What you should do: Can you retype every record below exactly as written?

(Difference listings)

※

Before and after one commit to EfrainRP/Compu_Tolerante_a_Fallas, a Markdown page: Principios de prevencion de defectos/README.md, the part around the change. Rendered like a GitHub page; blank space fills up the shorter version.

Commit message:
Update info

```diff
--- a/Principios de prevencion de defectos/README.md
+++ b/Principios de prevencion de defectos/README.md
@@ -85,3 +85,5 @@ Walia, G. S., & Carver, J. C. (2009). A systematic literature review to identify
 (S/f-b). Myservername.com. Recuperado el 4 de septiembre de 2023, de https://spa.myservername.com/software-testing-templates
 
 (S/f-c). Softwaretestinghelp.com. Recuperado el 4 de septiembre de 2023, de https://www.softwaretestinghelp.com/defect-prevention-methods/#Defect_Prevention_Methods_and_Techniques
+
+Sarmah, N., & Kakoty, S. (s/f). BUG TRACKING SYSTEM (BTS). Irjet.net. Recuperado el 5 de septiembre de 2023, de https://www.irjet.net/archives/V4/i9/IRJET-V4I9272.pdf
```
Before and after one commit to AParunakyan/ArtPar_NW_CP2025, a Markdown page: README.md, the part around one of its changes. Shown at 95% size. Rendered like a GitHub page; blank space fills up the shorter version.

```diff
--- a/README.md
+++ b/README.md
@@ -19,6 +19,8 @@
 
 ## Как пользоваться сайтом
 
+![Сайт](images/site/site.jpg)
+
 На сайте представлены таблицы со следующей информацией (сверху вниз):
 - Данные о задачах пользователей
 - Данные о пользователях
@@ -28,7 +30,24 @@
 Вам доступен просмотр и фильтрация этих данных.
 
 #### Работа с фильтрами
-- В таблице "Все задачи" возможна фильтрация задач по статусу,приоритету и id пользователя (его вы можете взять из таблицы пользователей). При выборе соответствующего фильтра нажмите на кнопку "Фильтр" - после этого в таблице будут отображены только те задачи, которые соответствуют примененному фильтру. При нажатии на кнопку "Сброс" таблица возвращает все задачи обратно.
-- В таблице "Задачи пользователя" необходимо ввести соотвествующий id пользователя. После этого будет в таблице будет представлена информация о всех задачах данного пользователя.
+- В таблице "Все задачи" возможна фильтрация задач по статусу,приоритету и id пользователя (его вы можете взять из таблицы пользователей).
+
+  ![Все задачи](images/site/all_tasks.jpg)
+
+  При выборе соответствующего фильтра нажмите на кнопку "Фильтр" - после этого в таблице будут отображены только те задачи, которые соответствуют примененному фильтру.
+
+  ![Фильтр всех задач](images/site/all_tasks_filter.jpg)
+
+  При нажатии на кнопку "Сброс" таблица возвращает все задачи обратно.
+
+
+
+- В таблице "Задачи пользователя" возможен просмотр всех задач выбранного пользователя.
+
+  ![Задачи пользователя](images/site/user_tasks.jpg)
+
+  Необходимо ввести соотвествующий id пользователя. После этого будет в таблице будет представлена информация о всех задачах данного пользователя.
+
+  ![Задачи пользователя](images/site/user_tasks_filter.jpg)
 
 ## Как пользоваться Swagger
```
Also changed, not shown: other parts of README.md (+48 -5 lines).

※

Reply to the task:
Before and after one commit to EfrainRP/Compu_Tolerante_a_Fallas, a Markdown page: Principios de prevencion de defectos/README.md, the part around the change. Rendered like a GitHub page; blank space fills up the shorter version.

Commit message:
Update info

```diff
--- a/Principios de prevencion de defectos/README.md
+++ b/Principios de prevencion de defectos/README.md
@@ -85,3 +85,5 @@ Walia, G. S., & Carver, J. C. (2009). A systematic literature review to identify
 (S/f-b). Myservername.com. Recuperado el 4 de septiembre de 2023, de https://spa.myservername.com/software-testing-templates
 
 (S/f-c). Softwaretestinghelp.com. Recuperado el 4 de septiembre de 2023, de https://www.softwaretestinghelp.com/defect-prevention-methods/#Defect_Prevention_Methods_and_Techniques
+
+Sarmah, N., & Kakoty, S. (s/f). BUG TRACKING SYSTEM (BTS). Irjet.net. Recuperado el 5 de septiembre de 2023, de https://www.irjet.net/archives/V4/i9/IRJET-V4I9272.pdf
```
Before and after one commit to AParunakyan/ArtPar_NW_CP2025, a Markdown page: README.md, the part around one of its changes. Shown at 95% size. Rendered like a GitHub page; blank space fills up the shorter version.

```diff
--- a/README.md
+++ b/README.md
@@ -19,6 +19,8 @@
 
 ## Как пользоваться сайтом
 
+![Сайт](images/site/site.jpg)
+
 На сайте представлены таблицы со следующей информацией (сверху вниз):
 - Данные о задачах пользователей
 - Данные о пользователях
@@ -28,7 +30,24 @@
 Вам доступен просмотр и фильтрация этих данных.
 
 #### Работа с фильтрами
-- В таблице "Все задачи" возможна фильтрация задач по статусу,приоритету и id пользователя (его вы можете взять из таблицы пользователей). При выборе соответствующего фильтра нажмите на кнопку "Фильтр" - после этого в таблице будут отображены только те задачи, которые соответствуют примененному фильтру. При нажатии на кнопку "Сброс" таблица возвращает все задачи обратно.
-- В таблице "Задачи пользователя" необходимо ввести соотвествующий id пользователя. После этого будет в таблице будет представлена информация о всех задачах данного пользователя.
+- В таблице "Все задачи" возможна фильтрация задач по статусу,приоритету и id пользователя (его вы можете взять из таблицы пользователей).
+
+  ![Все задачи](images/site/all_tasks.jpg)
+
+  При выборе соответствующего фильтра нажмите на кнопку "Фильтр" - после этого в таблице будут отображены только те задачи, которые соответствуют примененному фильтру.
+
+  ![Фильтр всех задач](images/site/all_tasks_filter.jpg)
+
+  При нажатии на кнопку "Сброс" таблица возвращает все задачи обратно.
+
+
+
+- В таблице "Задачи пользователя" возможен просмотр всех задач выбранного пользователя.
+
+  ![Задачи пользователя](images/site/user_tasks.jpg)
+
+  Необходимо ввести соотвествующий id пользователя. После этого будет в таблице будет представлена информация о всех задачах данного пользователя.
+
+  ![Задачи пользователя](images/site/user_tasks_filter.jpg)
 
 ## Как пользоваться Swagger
```
Also changed, not shown: other parts of README.md (+48 -5 lines).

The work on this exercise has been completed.